This is the route for the second part (return route) of our Audax Ride
Audax rides have a lot to offer, and in particular, new and interesting places to see and visit. I always like to find out a bit about such places, not just pass through or by.
Our tea stop at Mayfield was just such an interesting place, although in this instance it was a case of passing through, rather than exploring this lovely Sussex village.
Leaving the “Peckish” tea room, refreshed and with the grey sky now suggesting that the sun might shine through, we had a hallelujah moment. Louise recorded the event outside the church of St Dunstan. This old church was rebuilt in the 15th century to replace a much earlier church, which with most of the village, was destroyed by fire in 1389. Apparently St Dunstan worked at one time as a blacksmith. He was thus considered to be a fitting saint for the parish church of Mayfield during its heydays as an important manufacturing area for iron ware. This trade resulted in much wealth for the iron masters who have left some very fine houses in the village and surrounding countryside.
Leaving the village via the back lanes we immediately began a series of the climbs through the countryside to the not too distant village of Rotherfield. This village is the source of 2 rivers, the rivers Rother and Uck. A little further down stream, the River Rother defines the boundary between the counties of Sussex and Kent before entering the sea at the old cinque port of Rye. This area has a special interest to me. It was smuggling country!
In the 1300s a tax was imposed on the export of wool, a very valuable commodity. Taxes always result in evasion and over the years as the wool tax increased, so did smuggling!
In the early days the Customs were only collectors of tax but in 1698 a new type of customs men were introduced. Their job was not to collect tax but to prevent smuggling. In the 1960s I was a Preventive Officer based at Dover, working in a mobile crew whose territory included Rye and the coast around.
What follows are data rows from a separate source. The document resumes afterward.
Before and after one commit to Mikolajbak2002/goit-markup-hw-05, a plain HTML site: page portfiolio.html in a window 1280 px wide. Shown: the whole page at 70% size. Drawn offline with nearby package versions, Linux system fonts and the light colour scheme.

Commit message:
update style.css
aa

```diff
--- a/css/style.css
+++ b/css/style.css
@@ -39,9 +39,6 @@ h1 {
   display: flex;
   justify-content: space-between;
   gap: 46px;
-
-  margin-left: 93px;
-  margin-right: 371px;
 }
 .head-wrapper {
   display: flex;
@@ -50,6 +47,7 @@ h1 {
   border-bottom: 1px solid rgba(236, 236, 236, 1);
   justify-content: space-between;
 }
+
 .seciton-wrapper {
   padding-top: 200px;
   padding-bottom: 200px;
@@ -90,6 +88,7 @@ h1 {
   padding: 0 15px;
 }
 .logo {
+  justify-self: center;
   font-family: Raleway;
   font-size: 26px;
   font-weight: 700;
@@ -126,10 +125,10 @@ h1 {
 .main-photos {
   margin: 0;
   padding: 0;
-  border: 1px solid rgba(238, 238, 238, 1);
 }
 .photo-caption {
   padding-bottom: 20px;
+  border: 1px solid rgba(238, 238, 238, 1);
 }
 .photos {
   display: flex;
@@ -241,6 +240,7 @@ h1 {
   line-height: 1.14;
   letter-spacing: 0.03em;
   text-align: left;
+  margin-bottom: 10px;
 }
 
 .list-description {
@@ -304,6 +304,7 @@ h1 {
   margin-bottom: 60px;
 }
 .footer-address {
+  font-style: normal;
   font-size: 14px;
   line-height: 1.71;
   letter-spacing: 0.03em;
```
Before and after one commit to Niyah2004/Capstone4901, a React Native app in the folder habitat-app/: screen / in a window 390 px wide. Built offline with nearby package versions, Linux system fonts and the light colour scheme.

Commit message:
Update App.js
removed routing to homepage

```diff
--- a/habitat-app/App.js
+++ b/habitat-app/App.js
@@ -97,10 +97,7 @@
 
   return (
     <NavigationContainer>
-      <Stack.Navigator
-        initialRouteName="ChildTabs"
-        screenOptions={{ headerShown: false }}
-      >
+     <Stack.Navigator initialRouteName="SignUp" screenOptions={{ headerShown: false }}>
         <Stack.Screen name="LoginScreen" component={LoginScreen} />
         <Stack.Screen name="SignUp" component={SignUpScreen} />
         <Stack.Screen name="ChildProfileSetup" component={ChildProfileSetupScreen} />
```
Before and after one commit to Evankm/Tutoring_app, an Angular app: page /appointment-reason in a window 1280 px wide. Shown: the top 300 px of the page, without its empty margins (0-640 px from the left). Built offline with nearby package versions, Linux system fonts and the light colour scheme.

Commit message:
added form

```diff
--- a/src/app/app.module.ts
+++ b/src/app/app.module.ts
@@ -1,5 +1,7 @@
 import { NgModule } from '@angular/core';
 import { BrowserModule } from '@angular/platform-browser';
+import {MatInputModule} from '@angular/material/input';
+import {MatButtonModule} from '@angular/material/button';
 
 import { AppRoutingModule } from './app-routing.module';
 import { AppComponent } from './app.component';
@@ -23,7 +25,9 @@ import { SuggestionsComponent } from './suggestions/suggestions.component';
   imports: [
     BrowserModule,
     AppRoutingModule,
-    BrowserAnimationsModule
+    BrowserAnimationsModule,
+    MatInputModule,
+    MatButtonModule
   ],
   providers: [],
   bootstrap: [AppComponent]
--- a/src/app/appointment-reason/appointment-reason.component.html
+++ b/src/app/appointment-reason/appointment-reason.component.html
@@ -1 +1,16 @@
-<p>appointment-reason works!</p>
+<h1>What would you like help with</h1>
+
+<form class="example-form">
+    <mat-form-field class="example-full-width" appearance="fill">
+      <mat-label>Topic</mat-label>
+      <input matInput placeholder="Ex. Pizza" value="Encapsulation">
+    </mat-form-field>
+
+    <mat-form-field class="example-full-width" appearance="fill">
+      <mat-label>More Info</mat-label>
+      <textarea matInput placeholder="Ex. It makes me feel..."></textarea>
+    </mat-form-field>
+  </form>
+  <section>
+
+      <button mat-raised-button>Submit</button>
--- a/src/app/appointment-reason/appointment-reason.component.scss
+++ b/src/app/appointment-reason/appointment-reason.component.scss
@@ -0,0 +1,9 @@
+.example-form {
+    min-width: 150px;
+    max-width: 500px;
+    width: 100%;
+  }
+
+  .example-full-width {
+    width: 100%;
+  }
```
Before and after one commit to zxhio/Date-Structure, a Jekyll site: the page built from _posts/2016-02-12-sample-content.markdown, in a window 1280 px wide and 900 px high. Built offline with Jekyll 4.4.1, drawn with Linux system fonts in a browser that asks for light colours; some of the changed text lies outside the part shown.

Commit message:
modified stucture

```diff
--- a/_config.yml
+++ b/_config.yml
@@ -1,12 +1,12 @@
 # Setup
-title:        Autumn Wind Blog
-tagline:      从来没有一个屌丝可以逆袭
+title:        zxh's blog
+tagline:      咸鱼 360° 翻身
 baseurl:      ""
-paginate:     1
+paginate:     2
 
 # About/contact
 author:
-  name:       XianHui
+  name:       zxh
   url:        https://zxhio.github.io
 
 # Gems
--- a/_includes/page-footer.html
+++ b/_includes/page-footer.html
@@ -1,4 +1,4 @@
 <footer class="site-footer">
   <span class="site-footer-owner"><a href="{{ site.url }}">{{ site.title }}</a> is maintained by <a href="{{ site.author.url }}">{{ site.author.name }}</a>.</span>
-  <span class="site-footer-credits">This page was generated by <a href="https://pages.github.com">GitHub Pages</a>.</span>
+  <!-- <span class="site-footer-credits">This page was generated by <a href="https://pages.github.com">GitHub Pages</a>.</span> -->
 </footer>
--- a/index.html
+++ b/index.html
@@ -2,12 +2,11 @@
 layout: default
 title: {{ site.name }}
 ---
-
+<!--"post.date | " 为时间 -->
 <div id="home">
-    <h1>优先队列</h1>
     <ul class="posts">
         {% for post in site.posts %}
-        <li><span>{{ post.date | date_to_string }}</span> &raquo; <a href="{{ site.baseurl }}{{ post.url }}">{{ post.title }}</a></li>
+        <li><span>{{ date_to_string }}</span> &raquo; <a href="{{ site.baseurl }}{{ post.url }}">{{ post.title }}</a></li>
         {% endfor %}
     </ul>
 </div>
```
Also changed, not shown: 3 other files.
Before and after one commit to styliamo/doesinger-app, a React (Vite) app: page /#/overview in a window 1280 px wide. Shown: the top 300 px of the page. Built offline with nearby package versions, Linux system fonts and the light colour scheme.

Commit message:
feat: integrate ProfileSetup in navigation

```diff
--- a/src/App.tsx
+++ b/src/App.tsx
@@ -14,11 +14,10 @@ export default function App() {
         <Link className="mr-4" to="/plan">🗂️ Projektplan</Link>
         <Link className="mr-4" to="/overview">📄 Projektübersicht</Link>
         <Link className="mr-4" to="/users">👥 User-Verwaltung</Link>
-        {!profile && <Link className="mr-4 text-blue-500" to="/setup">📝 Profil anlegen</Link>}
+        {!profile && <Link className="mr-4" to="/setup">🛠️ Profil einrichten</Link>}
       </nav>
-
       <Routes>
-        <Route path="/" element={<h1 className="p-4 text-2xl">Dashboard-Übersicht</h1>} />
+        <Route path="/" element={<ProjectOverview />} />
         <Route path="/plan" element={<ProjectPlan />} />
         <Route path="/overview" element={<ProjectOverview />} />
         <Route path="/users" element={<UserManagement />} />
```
We were known to seamen as the Black Gang.
In the early 1700s there was another infamous gang, the Mayfield Gang. This gang consisted of local sheep farmers and others who made well organised trips to the coast to deliver wool and bring back silk and brandy. The penalty if caught was hanging, so 20 to 30 armed men were used to deliver and collect the contraband. The Mayfield gang did however have a reputation for not using violence; and also applying their profits to the benefit of the local community, unlike many other such gangs: the Hawkhurst Gang in particular.
However benevolent the Mayfield Gang may have been, it ceased to operate in 1724 when their leader was captured and hung.
Back to the present. As we approached Rotherfield my old grey matter was churning away. Gradually more and more things began to register. Yes I had been here before, July 2004! We were following, but in reverse, part of the route of the 150k, Battle and Back Audax that I had ridden all those years before with Jeremy and Graham.
More scenic and less hilly lanes soon brought us to Eridge, reputed in times past to have been named after the ridge of the eagles. Of course, being an audax we had to climb to the top of the ridge!
We could have taken a much easier and shorter route to get to Groombridge, because we again came across NCN Route 21. This shorter route avoids the eagle heights. In fact we could have taken route 21 all the way back to Marden Park!
The NCN Route 21 through Sussex, together with other great cycle rides in the Ashdown Forest and around that county, can be seen at: http://www.eastsussex.gov.uk/leisureandtourism/countryside/cycling/guidesandmaps/ncn/ncr21.htm
This web page is well worth visiting if you are looking for some new rides, not too far from our usual haunts.
From Groombridge the audax route heads south, up and over the Ashdown Forest ridge, to Uckfield. And then returns with a longer and harder climb, up and over the ridge to Hartfield.
It is said that females are the stronger sex, and so it proved. Louise and Julia dragged poor Tom Barnes up all those long and steep climbs. Whilst we lesser mortals (too ashamed to say who!) headed straight from Groombridge to Hartfield and thence home to Edenbridge.
Tom Vaz and I stopped at Hartfield, at a brand new tea room, for cake and several well deserved cuppas. I think it was called the New Barn Tea Room, but is easy to find, being on the corner of Edenbridge Rd, the B2026.
So to finish. A hilly ride, but very interesting and enjoyable. I am sure that Anerley riders will in the future join Louise in many more Audax rides.
And as with Part 1 of this Audax saga, you will find a route map with written instructions and a download option for a GPX file for Garmin/mobile phones, etc, here https://cycle.travel/map/journey/211324